PROBLEM DETAILS
Look through the lines below and extract any with the word "like".

============================================================

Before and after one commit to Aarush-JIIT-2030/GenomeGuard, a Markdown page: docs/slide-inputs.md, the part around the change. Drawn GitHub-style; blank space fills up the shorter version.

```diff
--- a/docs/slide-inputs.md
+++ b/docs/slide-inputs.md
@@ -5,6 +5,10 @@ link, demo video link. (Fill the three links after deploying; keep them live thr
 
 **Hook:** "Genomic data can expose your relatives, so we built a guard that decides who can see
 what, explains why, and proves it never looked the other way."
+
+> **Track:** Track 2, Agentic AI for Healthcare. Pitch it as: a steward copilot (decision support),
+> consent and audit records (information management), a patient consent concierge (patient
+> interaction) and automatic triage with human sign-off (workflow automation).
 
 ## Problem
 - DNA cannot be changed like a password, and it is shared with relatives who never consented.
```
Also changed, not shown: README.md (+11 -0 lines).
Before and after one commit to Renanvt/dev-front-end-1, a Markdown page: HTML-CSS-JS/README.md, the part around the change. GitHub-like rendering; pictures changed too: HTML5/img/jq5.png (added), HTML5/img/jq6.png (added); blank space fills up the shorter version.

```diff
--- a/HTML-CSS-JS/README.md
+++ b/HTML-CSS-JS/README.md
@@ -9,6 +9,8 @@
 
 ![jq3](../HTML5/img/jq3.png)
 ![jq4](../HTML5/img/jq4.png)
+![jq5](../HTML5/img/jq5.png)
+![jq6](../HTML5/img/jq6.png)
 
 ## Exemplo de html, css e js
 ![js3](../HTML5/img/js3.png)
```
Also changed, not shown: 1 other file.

============================================================

TASK RESPONSE
 - DNA cannot be changed like a password, and it is shared with relatives who never consented.
Before and after one commit to Renanvt/dev-front-end-1, a Markdown page: HTML-CSS-JS/README.md, the part around the change. GitHub-like rendering; pictures changed too: HTML5/img/jq5.png (added), HTML5/img/jq6.png (added); blank space fills up the shorter version.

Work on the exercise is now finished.